** Opening RECORDS SUPPLIED block **

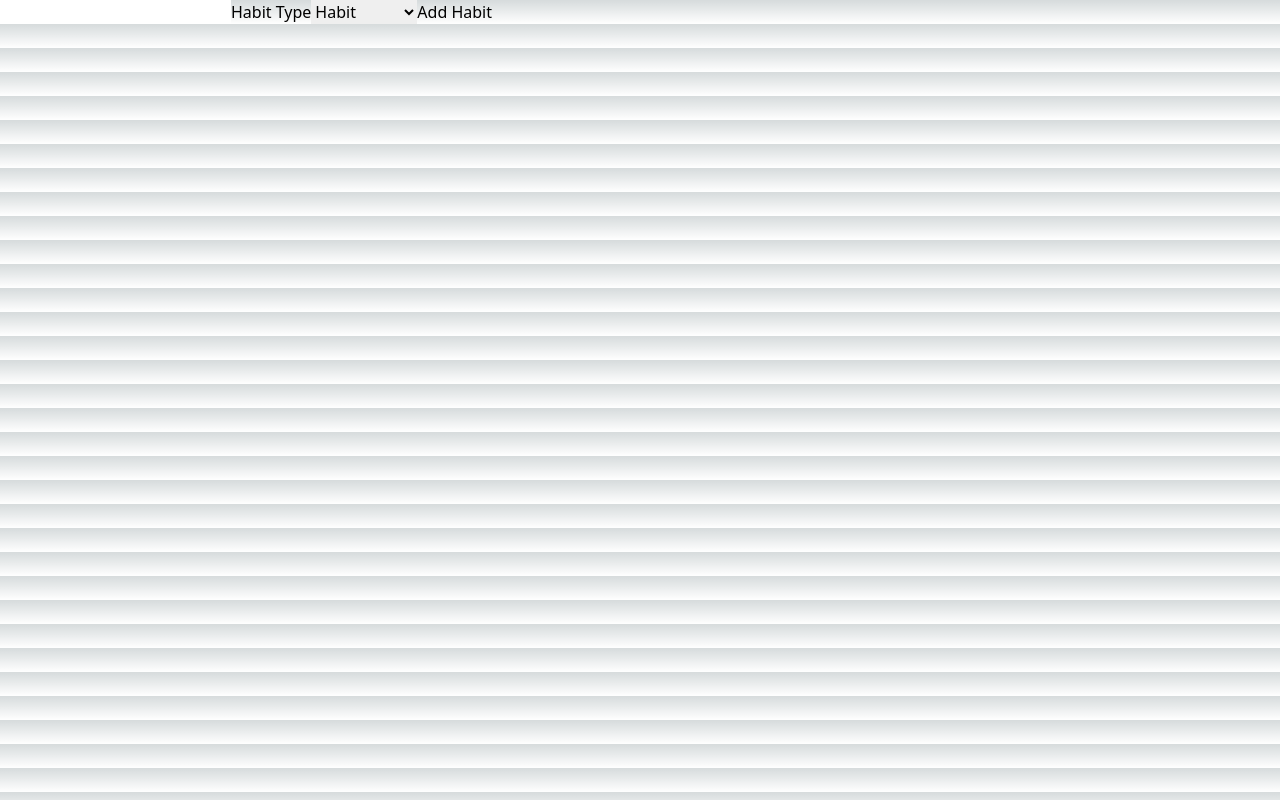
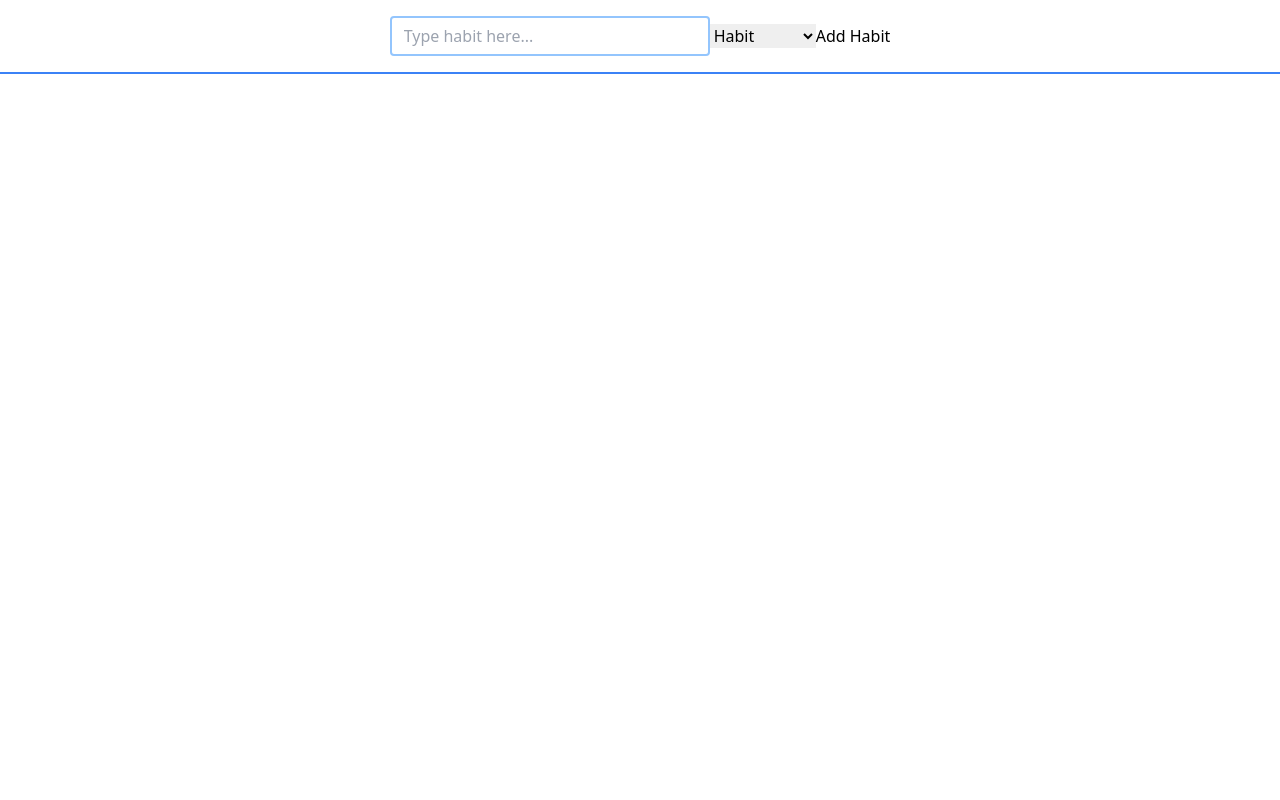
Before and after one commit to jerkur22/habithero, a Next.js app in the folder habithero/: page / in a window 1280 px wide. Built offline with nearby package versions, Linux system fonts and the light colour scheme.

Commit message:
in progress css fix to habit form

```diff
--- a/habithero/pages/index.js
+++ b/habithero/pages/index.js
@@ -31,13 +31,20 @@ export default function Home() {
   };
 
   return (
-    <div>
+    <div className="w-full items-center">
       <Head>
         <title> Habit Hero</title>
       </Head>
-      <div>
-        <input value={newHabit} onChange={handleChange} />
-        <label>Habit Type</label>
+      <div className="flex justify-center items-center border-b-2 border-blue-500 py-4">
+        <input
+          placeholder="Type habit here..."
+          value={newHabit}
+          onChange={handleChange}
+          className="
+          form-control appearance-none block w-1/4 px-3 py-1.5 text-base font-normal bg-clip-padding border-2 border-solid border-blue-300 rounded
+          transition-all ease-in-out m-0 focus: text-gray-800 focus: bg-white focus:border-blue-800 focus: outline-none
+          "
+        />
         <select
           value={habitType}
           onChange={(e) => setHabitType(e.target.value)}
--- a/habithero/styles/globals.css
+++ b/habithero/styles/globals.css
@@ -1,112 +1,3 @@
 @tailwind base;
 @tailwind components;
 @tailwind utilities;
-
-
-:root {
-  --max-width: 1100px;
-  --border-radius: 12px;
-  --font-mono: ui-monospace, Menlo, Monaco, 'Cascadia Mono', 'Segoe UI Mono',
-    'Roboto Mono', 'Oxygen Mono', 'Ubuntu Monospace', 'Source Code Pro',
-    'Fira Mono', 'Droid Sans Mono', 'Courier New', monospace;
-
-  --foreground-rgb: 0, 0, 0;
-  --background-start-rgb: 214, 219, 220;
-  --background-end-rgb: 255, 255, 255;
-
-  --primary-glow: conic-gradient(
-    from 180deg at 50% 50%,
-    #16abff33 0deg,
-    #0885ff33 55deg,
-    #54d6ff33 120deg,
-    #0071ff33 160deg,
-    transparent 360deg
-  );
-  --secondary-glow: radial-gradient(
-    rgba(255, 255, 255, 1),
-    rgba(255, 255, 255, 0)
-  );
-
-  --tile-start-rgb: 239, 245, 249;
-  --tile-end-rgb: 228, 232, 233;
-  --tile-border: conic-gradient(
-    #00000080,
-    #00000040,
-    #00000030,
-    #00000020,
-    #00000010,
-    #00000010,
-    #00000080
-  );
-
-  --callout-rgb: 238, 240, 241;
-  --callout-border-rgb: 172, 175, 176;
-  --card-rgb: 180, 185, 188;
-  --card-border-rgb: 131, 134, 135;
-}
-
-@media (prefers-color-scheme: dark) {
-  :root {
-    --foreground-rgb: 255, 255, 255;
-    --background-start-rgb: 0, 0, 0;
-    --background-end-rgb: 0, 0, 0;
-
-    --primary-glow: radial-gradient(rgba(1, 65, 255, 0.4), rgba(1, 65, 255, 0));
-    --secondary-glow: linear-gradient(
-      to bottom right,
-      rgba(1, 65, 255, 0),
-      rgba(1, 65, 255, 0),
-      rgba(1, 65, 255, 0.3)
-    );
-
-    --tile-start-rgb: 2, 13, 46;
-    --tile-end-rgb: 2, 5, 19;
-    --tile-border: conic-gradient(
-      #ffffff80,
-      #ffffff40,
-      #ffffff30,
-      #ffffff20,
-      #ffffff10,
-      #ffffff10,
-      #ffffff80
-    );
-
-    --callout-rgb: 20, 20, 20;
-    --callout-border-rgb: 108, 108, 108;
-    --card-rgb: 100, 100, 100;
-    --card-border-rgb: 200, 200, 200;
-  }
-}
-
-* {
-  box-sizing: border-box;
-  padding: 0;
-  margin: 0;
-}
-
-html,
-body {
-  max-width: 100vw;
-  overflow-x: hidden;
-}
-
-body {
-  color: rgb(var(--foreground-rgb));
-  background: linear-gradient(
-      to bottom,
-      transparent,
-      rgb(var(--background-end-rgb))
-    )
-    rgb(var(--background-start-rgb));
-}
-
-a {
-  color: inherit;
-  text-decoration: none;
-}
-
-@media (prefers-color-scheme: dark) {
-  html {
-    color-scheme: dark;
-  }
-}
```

** Closing RECORDS SUPPLIED block **

■ ASSIGNED TASK
Return all records verbatim and drop the pictures.

■ COMPLETED TASK
Before and after one commit to jerkur22/habithero, a Next.js app in the folder habithero/: page / in a window 1280 px wide. Built offline with nearby package versions, Linux system fonts and the light colour scheme.

Commit message:
in progress css fix to habit form

```diff
--- a/habithero/pages/index.js
+++ b/habithero/pages/index.js
@@ -31,13 +31,20 @@ export default function Home() {
   };
 
   return (
-    <div>
+    <div className="w-full items-center">
       <Head>
         <title> Habit Hero</title>
       </Head>
-      <div>
-        <input value={newHabit} onChange={handleChange} />
-        <label>Habit Type</label>
+      <div className="flex justify-center items-center border-b-2 border-blue-500 py-4">
+        <input
+          placeholder="Type habit here..."
+          value={newHabit}
+          onChange={handleChange}
+          className="
+          form-control appearance-none block w-1/4 px-3 py-1.5 text-base font-normal bg-clip-padding border-2 border-solid border-blue-300 rounded
+          transition-all ease-in-out m-0 focus: text-gray-800 focus: bg-white focus:border-blue-800 focus: outline-none
+          "
+        />
         <select
           value={habitType}
           onChange={(e) => setHabitType(e.target.value)}
--- a/habithero/styles/globals.css
+++ b/habithero/styles/globals.css
@@ -1,112 +1,3 @@
 @tailwind base;
 @tailwind components;
 @tailwind utilities;
-
-
-:root {
-  --max-width: 1100px;
-  --border-radius: 12px;
-  --font-mono: ui-monospace, Menlo, Monaco, 'Cascadia Mono', 'Segoe UI Mono',
-    'Roboto Mono', 'Oxygen Mono', 'Ubuntu Monospace', 'Source Code Pro',
-    'Fira Mono', 'Droid Sans Mono', 'Courier New', monospace;
-
-  --foreground-rgb: 0, 0, 0;
-  --background-start-rgb: 214, 219, 220;
-  --background-end-rgb: 255, 255, 255;
-
-  --primary-glow: conic-gradient(
-    from 180deg at 50% 50%,
-    #16abff33 0deg,
-    #0885ff33 55deg,
-    #54d6ff33 120deg,
-    #0071ff33 160deg,
-    transparent 360deg
-  );
-  --secondary-glow: radial-gradient(
-    rgba(255, 255, 255, 1),
-    rgba(255, 255, 255, 0)
-  );
-
-  --tile-start-rgb: 239, 245, 249;
-  --tile-end-rgb: 228, 232, 233;
-  --tile-border: conic-gradient(
-    #00000080,
-    #00000040,
-    #00000030,
-    #00000020,
-    #00000010,
-    #00000010,
-    #00000080
-  );
-
-  --callout-rgb: 238, 240, 241;
-  --callout-border-rgb: 172, 175, 176;
-  --card-rgb: 180, 185, 188;
-  --card-border-rgb: 131, 134, 135;
-}
-
-@media (prefers-color-scheme: dark) {
-  :root {
-    --foreground-rgb: 255, 255, 255;
-    --background-start-rgb: 0, 0, 0;
-    --background-end-rgb: 0, 0, 0;
-
-    --primary-glow: radial-gradient(rgba(1, 65, 255, 0.4), rgba(1, 65, 255, 0));
-    --secondary-glow: linear-gradient(
-      to bottom right,
-      rgba(1, 65, 255, 0),
-      rgba(1, 65, 255, 0),
-      rgba(1, 65, 255, 0.3)
-    );
-
-    --tile-start-rgb: 2, 13, 46;
-    --tile-end-rgb: 2, 5, 19;
-    --tile-border: conic-gradient(
-      #ffffff80,
-      #ffffff40,
-      #ffffff30,
-      #ffffff20,
-      #ffffff10,
-      #ffffff10,
-      #ffffff80
-    );
-
-    --callout-rgb: 20, 20, 20;
-    --callout-border-rgb: 108, 108, 108;
-    --card-rgb: 100, 100, 100;
-    --card-border-rgb: 200, 200, 200;
-  }
-}
-
-* {
-  box-sizing: border-box;
-  padding: 0;
-  margin: 0;
-}
-
-html,
-body {
-  max-width: 100vw;
-  overflow-x: hidden;
-}
-
-body {
-  color: rgb(var(--foreground-rgb));
-  background: linear-gradient(
-      to bottom,
-      transparent,
-      rgb(var(--background-end-rgb))
-    )
-    rgb(var(--background-start-rgb));
-}
-
-a {
-  color: inherit;
-  text-decoration: none;
-}
-
-@media (prefers-color-scheme: dark) {
-  html {
-    color-scheme: dark;
-  }
-}
```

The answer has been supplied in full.